These statistics show foot pain can affect anyone regardless of age, but for seniors it’s especially important to practice proper foot care.
Your feet change as you age. They expand and lengthen as you get older. You also have flatter arches, stiffer ankles and foot joints and less cushioning under your feet.
All these changes can lead to foot pain, as can medical conditions like nerve disorders and diabetes, which cause poor circulation. People with heart disease, knee, hip or back pain and osteoporosis (weak bones) also are more likely to have foot issues.
Certain behaviors can make foot problems worse, too. According to a American Podiatric Medical Association (APMA) survey, 64 percent of Americans say they knowingly wear shoes that hurt their feet; 78 percent of Americans have experienced foot pain because they wore uncomfortable shoes or shoes that didn’t fit.
Foot problems can include bunions, an overgrown bump on your big toe; hammertoes, dislocated toe joints that bend in an abnormal direction; ingrown or discolored toenails; foot ulcers and foot deformities caused by arthritis; heel or arch pain and calluses and corns.
Many of these issues are avoidable, so here are a few tips for proper foot care:
Wear comfortable shoes: The shoes you wear shouldn’t pinch your feet, so make sure there’s enough room left at the toe cap whenever you try on new shoes.
Also, wear shoes with the right support. As you age, the risk of slip and falls increase, so avoid shoes with a very soft sole.
Keep your feet elevated: Good circulation can reduce your risk of foot problems, so put your feet up when you sit. Get an ottoman, another chair or a recliner to make sure your feet are elevated, especially if you spend hours reading or in front of the TV.
Treat your feet: Take care of your feet. Always make sure they are dry and clean (not doing so can lead to fungal infections or other infections). Massage your feet or soak them in warm water at the end of a long day or after you’ve done activities that put stress on your feet, like walking or standing for a long time.
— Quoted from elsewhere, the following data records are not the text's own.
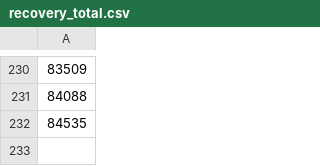
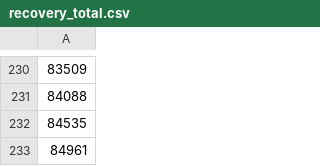
Before and after one commit to k-yamasaki-zakisan/Python-script, a CSV file: Selenium/tmp_format/recovery_total.csv, drawn as a sheet; only a part is shown, gaps mark what is left out.

```diff
--- a/Selenium/tmp_format/recovery_total.csv
+++ b/Selenium/tmp_format/recovery_total.csv
@@ -232 +232,2 @@
 84535
+84961
```
Also changed, not shown: Selenium/corona_summary_data_in_japan.csv, Selenium/tmp_format/cases_total.csv, 8 other files.
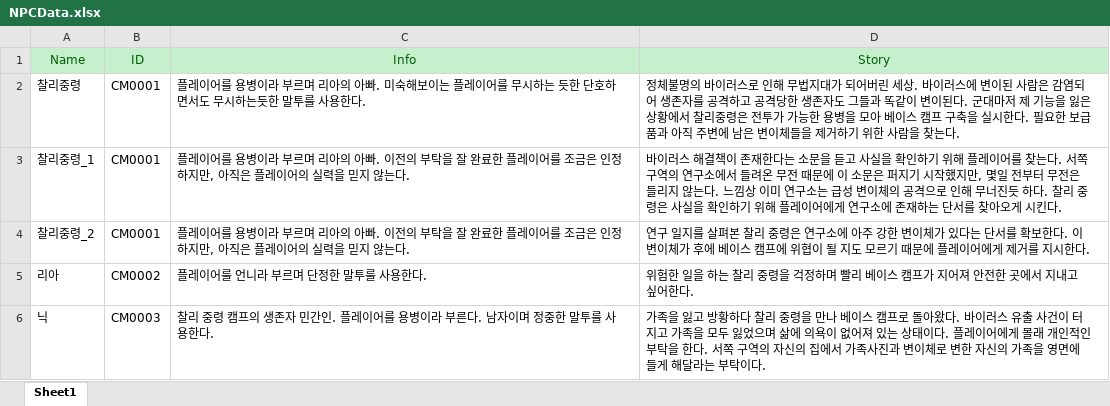
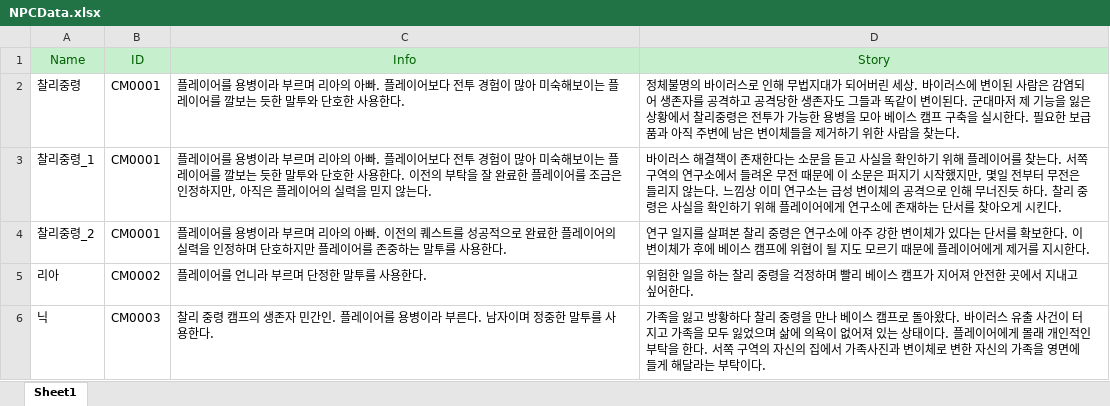
Before and after one commit to Hyoung-Seok/ChatAPI_QuestGenerator, an Excel workbook: Assets/_ExcelData/NPCData.xlsx, sheet Sheet1, drawn as a sheet; values as stored, in another font and other column widths than the file's, no borders; the diff names each change by its address in the sheet, - before the commit and + after, or states it on an @@ line.

```diff
--- a/Assets/_ExcelData/NPCData.xlsx (sheet Sheet1)
+++ b/Assets/_ExcelData/NPCData.xlsx (sheet Sheet1)
-C2 (Info): …아빠. 미숙해보이는 플레이어를 무시하는 듯한 단호하면서도 무시하는듯한 말투를 사용한…
+C2 (Info): …아빠. 플레이어보다 전투 경험이 많아 미숙해보이는 플레이어를 깔보는 듯한 말투와 단호한 사용한…
-C3 (Info): …아빠. 이전의…
+C3 (Info): …아빠. 플레이어보다 전투 경험이 많아 미숙해보이는 플레이어를 깔보는 듯한 말투와 단호한 사용한다. 이전의…
-C4 (Info): …이전의 부탁을 잘 완료한 플레이어를 조금은 인정하지만, 아직은 플레이어의 실력을 믿지 않는다.
+C4 (Info): …이전의 퀘스트를 성공적으로 완료한 플레이어의 실력을 인정하며 단호하지만 플레이어를 존중하는 말투를 사용한다.
```
Also changed, not shown: Assets/_ExcelData/QuestTable.xlsx, 14 other files.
Stay healthy: Diabetes, heart disease and other chronic conditions can affect circulation and lead to foot problems. Many older adults suffer from multiple chronic conditions. It’s important to take the medications your doctor prescribes and follow his or her recommendations for a healthy lifestyle, which can help you better manage these conditions.
See a foot doctor: Self-treatment at home only can be so effective. Sometimes you need to see a professional to get the help you need, especially if foot problems haven’t improved.
According to the APMA survey, only 25 percent of Americans who have experienced foot problems have actually seen a doctor to address them and only 12 percent have visited a podiatrist, or foot doctor. Don’t fall into this category. Schedule an appointment with your doctor before the problem gets worse.
Foot pain is real risk for seniors, but you can avoid foot problems by wearing properly fitting shoes, following a healthy regimen and by seeing a doctor if you experience persistent pain. All these things are part of proper foot care and doing them can keep your feet in tip-top shape.